Work item -> Find the word "datxe" in the records and copy every line where it occurs.

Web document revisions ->
++++++++++

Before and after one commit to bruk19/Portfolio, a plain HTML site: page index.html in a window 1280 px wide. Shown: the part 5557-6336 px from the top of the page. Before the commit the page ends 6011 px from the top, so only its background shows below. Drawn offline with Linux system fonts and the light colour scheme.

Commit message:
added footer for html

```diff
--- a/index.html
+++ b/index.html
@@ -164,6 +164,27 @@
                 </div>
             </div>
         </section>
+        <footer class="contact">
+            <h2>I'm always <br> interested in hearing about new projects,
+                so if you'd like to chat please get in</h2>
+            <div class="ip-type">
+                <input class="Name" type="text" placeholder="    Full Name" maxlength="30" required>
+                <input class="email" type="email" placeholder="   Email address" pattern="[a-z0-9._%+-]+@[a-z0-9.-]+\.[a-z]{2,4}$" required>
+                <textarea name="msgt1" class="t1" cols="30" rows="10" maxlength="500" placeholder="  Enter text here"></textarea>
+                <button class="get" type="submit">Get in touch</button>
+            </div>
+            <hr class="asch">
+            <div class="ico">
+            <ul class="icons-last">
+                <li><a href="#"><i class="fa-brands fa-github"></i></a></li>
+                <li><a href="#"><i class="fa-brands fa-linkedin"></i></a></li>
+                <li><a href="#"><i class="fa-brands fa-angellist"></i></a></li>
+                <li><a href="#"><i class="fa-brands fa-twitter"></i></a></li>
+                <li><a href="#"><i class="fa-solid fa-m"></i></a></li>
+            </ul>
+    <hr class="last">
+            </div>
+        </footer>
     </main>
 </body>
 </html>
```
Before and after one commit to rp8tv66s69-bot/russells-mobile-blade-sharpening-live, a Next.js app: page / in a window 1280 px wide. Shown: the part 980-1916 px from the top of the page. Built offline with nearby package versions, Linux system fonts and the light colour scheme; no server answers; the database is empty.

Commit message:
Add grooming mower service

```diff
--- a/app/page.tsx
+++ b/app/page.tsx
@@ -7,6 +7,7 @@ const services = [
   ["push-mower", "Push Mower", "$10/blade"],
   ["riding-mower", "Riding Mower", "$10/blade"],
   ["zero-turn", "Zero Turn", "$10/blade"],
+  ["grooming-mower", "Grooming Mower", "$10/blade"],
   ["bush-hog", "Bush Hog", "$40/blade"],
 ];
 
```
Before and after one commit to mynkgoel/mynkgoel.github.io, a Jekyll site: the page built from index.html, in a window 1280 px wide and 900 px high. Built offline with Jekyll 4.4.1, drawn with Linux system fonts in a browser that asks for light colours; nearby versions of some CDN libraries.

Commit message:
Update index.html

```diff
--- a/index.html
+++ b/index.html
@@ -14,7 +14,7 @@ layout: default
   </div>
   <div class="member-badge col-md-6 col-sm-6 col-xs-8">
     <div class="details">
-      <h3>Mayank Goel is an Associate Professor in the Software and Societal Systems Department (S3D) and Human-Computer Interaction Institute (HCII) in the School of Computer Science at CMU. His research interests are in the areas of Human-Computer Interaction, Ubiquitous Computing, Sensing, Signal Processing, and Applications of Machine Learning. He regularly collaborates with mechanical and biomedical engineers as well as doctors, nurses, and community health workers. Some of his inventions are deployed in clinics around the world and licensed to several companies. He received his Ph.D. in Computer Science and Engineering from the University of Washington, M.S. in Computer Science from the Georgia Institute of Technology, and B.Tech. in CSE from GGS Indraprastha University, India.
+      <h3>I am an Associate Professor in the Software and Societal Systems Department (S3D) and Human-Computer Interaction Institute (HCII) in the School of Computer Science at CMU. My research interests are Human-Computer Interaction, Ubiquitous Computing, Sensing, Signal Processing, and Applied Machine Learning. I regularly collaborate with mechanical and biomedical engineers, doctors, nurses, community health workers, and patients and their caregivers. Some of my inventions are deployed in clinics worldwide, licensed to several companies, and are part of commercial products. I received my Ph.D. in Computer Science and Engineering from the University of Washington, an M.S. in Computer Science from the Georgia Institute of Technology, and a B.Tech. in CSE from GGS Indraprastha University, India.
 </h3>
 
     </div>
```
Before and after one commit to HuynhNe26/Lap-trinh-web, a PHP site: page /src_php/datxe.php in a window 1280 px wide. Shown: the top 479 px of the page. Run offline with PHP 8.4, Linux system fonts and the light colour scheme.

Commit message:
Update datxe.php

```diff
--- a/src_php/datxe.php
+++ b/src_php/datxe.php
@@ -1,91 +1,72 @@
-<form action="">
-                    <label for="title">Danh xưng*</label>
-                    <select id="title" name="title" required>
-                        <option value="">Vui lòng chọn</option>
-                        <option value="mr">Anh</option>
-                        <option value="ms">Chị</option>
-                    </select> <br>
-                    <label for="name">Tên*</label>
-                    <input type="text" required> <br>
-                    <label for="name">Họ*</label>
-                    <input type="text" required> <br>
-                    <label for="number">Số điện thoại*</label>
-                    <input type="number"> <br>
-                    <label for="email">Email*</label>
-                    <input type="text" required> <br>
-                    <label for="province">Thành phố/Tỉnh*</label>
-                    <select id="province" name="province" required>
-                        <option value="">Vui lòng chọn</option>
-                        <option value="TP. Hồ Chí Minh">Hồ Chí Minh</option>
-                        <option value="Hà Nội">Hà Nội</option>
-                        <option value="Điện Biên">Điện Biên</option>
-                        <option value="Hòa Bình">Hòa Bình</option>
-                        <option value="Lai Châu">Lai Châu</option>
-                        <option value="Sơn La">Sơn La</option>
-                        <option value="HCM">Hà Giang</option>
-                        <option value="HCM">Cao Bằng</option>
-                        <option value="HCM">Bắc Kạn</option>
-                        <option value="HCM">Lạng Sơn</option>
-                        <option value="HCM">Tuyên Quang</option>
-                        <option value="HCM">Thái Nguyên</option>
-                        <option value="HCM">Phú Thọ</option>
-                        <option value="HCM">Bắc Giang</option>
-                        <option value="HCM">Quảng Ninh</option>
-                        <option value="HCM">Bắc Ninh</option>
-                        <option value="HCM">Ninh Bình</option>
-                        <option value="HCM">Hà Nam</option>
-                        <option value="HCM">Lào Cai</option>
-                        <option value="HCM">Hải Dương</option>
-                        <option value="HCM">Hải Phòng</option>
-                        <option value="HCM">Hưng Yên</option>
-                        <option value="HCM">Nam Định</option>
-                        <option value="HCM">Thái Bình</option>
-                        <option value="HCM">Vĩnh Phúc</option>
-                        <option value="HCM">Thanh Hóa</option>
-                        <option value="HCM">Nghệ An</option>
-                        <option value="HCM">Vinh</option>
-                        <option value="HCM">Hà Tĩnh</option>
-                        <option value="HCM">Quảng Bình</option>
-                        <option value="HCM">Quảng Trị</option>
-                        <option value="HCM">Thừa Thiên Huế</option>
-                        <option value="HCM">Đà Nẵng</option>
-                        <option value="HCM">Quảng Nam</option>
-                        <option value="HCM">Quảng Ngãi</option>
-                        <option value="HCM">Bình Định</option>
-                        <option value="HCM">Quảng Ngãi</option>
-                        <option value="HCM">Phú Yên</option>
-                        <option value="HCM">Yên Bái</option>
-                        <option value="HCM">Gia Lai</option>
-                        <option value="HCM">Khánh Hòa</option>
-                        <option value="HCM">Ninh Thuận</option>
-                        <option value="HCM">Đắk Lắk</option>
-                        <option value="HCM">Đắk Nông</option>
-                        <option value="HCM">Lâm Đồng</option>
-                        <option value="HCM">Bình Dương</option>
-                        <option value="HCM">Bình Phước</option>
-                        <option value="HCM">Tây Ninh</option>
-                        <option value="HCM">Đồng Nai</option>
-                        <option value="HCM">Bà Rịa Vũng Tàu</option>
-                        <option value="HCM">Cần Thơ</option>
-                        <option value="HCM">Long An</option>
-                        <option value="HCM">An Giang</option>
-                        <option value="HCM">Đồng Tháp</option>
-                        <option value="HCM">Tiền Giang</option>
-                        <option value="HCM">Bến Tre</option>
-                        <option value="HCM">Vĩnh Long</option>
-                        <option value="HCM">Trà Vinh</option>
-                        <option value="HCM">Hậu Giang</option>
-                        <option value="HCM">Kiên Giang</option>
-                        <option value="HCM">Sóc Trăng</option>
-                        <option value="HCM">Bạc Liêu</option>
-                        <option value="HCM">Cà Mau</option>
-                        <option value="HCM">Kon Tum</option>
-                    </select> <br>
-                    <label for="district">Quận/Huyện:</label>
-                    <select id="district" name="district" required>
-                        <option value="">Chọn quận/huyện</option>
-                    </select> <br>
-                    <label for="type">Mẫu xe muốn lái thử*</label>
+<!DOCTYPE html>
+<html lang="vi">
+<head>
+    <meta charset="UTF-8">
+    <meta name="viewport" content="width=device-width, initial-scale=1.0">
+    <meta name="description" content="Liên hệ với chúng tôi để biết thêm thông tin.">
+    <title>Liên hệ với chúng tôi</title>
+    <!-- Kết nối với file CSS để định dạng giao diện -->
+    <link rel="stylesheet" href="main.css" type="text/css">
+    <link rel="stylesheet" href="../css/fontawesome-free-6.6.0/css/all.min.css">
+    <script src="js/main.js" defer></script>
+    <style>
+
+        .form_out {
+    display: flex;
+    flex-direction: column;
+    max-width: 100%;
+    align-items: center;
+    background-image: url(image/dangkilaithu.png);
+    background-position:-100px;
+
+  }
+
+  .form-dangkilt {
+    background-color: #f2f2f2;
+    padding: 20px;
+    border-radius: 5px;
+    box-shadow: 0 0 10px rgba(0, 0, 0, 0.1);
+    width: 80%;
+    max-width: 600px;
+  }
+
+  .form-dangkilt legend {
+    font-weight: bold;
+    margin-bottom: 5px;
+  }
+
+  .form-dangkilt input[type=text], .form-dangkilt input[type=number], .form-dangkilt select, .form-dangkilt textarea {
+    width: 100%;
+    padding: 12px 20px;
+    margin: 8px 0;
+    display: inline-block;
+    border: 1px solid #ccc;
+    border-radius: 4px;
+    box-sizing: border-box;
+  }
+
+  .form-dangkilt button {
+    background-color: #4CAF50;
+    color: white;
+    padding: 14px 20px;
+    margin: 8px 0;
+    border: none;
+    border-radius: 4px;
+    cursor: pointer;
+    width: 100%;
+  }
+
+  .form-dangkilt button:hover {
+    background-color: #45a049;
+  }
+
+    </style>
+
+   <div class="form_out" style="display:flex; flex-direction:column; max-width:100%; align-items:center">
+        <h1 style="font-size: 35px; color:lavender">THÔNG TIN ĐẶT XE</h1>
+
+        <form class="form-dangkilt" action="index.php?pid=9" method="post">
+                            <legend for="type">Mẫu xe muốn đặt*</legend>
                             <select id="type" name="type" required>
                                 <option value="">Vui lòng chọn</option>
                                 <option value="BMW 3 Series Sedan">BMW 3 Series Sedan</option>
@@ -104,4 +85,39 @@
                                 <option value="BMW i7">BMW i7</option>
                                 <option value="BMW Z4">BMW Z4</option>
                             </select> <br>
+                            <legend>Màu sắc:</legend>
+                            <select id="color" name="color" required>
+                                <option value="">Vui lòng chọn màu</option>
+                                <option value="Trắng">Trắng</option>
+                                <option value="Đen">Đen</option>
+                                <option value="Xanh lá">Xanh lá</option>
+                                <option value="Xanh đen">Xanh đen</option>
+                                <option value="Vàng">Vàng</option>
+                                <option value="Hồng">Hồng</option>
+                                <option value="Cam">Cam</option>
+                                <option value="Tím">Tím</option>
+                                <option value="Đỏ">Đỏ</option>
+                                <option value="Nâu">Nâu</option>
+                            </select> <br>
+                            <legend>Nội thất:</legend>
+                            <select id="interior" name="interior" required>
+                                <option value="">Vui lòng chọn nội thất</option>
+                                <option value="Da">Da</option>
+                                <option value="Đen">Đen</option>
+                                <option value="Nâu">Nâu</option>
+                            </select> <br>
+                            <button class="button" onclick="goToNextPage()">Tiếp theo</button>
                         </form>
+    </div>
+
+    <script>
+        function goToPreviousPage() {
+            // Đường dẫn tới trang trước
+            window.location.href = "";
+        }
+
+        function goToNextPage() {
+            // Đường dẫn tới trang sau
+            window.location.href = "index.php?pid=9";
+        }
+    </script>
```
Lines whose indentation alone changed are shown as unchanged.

++++++++++

Answer to the problem ->
Before and after one commit to HuynhNe26/Lap-trinh-web, a PHP site: page /src_php/datxe.php in a window 1280 px wide. Shown: the top 479 px of the page. Run offline with PHP 8.4, Linux system fonts and the light colour scheme.
Update datxe.php
--- a/src_php/datxe.php
+++ b/src_php/datxe.php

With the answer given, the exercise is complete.